A familiar goalie was onto the ice for the session as well - no not Carey Price feeling obliged after signing his huge contract - it was the good ole Shooter Tutor. Ryan Poehling, the Canadiens first-round pick in this year’s draft, struggled at first attempt with the accuracy shooting, going 1 for 4. The strength and velocity in his shot however, were apparent.

Laval Rocket assistant coach Nick Carriere was supervising close by, only to take the rookie aside to offer further instruction. It immediately yielded a positive result, as Poehling adjusted his shot and went 3 for 4 on his second attempt. This is what the process is about, receiving the proper tips, and guidance to make these young men more capable players.

The defensemen had a different agenda when they were done pulling and pushing sleds during their morning gym routine. The focus was on board battles as they were paired up and fought for positioning.

Noah Juulsen was the standout. While he remains quite slender, his strength along the boards was apparent. His board battles drills with Cale Fleury were a showcase of his stability on his skates - Fleury was unable to knock him off the puck - and his agility, when Fleury tried to pin him to the boards, he was able to easily avoid the check. Of course that all changes when you get to the NHL level, but the young defencemen, whom the Canadiens hold in high regard, was showing promising signs of a strong player who could join the AHL ranks next season.

Scherbak Becoming a Leader

Nikita Scherbak has suddenly found himself the veteran.

The veteran of development camp, anyway.

The Habs first round pick in 2014 is still finding his way as a leader on the ice at camp, but off it he believes he’s got it down pat.

“Now I have to be a leader for young guys, help them. They (rookies) ask me questions… where to go, where’s the gym. It’s nice […] It’s leadership and everybody respects that."
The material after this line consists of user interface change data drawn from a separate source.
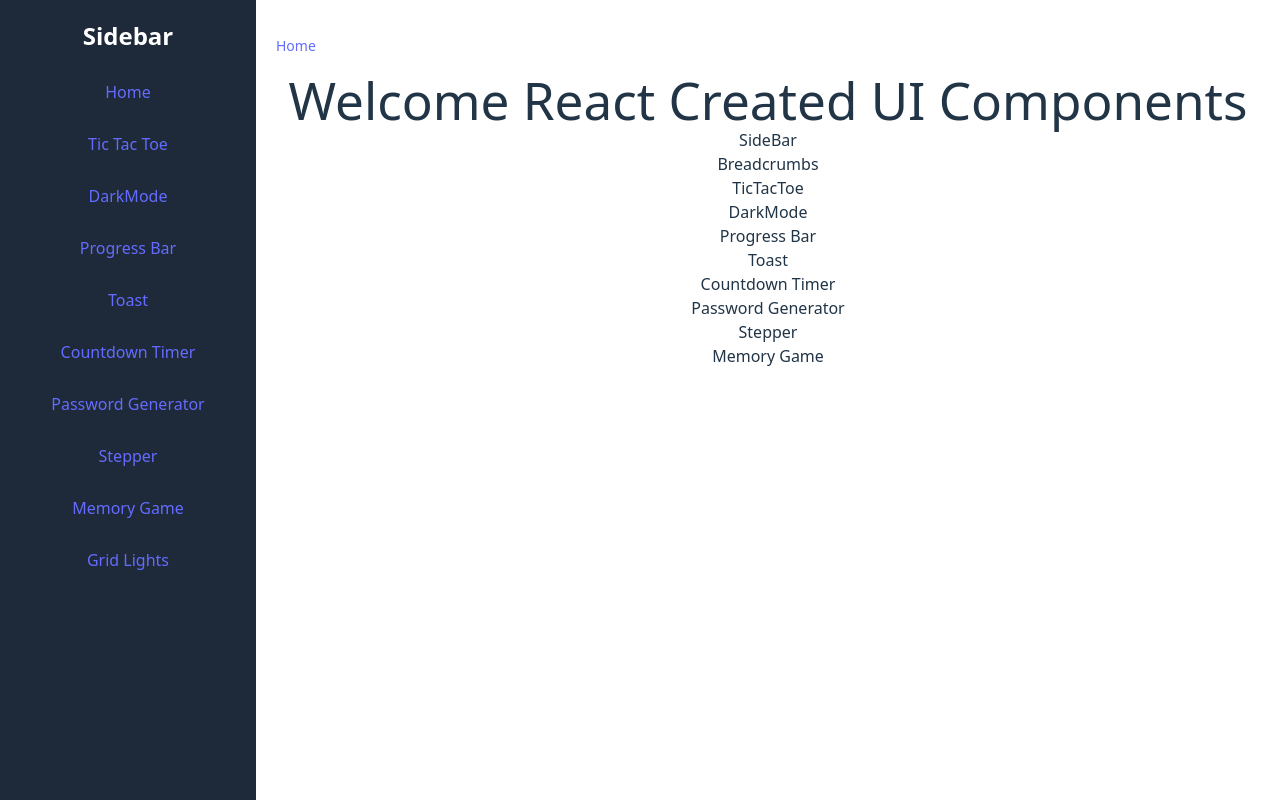
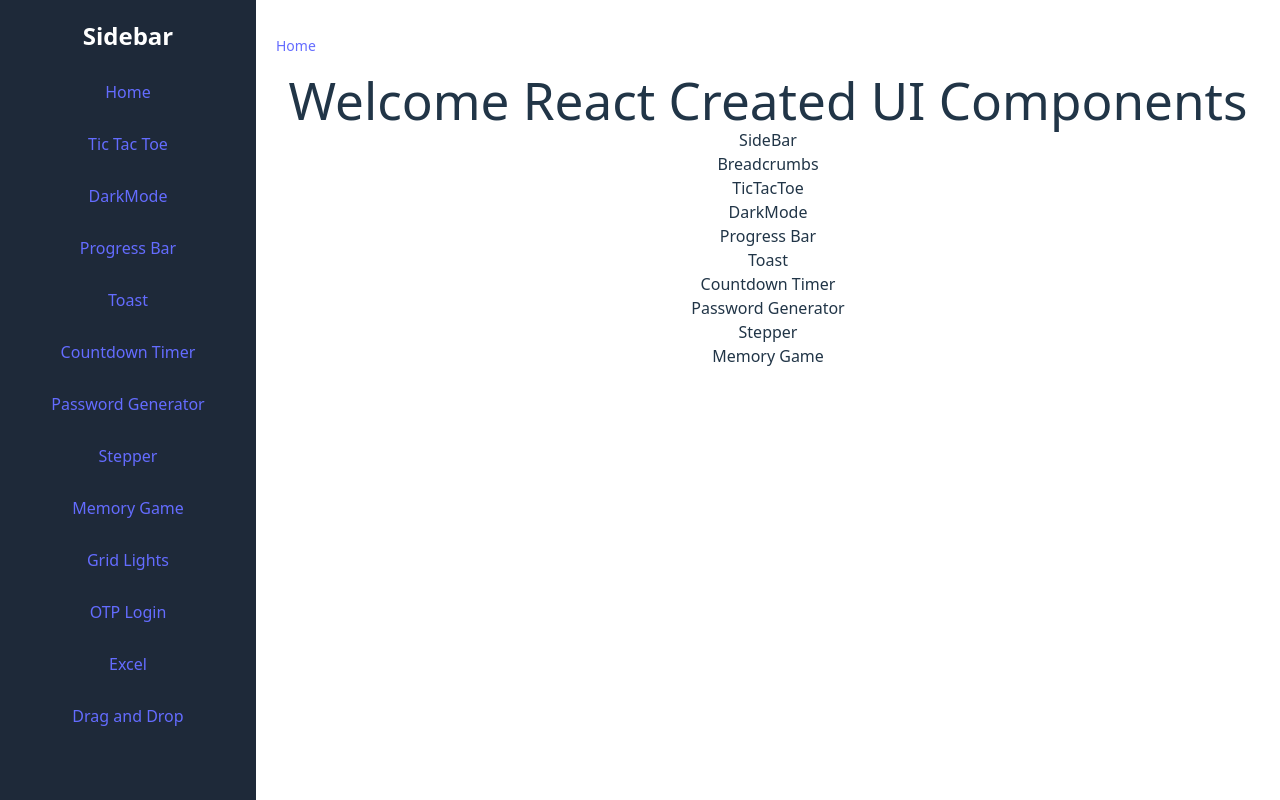
Before and after one commit to sheet848/reactUI, a React (Vite) app: page / in a window 1280 px wide. Built offline with nearby package versions, Linux system fonts and the light colour scheme.

Commit message:
Update SideBar.jsx

```diff
--- a/src/components/SideBar.jsx
+++ b/src/components/SideBar.jsx
@@ -57,6 +57,21 @@ const SideBar = () => {
             Grid Lights
           </Link>
         </li>
+        <li>
+          <Link to="/otp-login" className="block py-2 px-4 rounded hover:bg-gray-700">
+            OTP Login
+          </Link>
+        </li>
+        <li>
+          <Link to="/excel" className="block py-2 px-4 rounded hover:bg-gray-700">
+            Excel
+          </Link>
+        </li>
+        <li>
+          <Link to="/drag-drop" className="block py-2 px-4 rounded hover:bg-gray-700">
+            Drag and Drop
+          </Link>
+        </li>
       </ul>
     </div>
     </>
```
It is true, Scherbak is one of the oldest players on the ice at the ripe age of 21. He may know his way around the building in Brossard, but he’ll have to do more than ace the drills in practice to show his true leadership qualities.

To become the well rounded leader, and to emulate one of his influencers Andrei Markov, he’ll have to up his game on the ice. He has been engaged and breezing through the skills portion of development camp, but admits when it comes to the scrimmages he hasn’t been at his best.

I didn't feel great so far but I’m trying to get on the ice… I didn’t get too much ice in the off-season, I’m trying to get better. I’m working on it.’”. During Monday’s scrimmage he couldn’t quite get the puck past Michael McNiven, hitting the post and went one for two in penalty shots.

Scherbak is leaning on his experience hanging around with the Russian Montreal Canadiens contingent during his time with the team last season. The respect he has for free-agent Andrei Markov is apparent.

He’s an example for anybody, he's been in this organization for many years, everybody listens to what he says. He would give me a hard time. Saying things like “Why are you not in the gym?” when I was eating food or something like that. […] I was scared of him the first time… he was so serious, but then I turn around and see him laughing with the other old guys. I had to do whatever he was going to say to me! I had no choice!”.

Now it seems, Scherbak has a choice of his own to make. To lead both on and off the ice.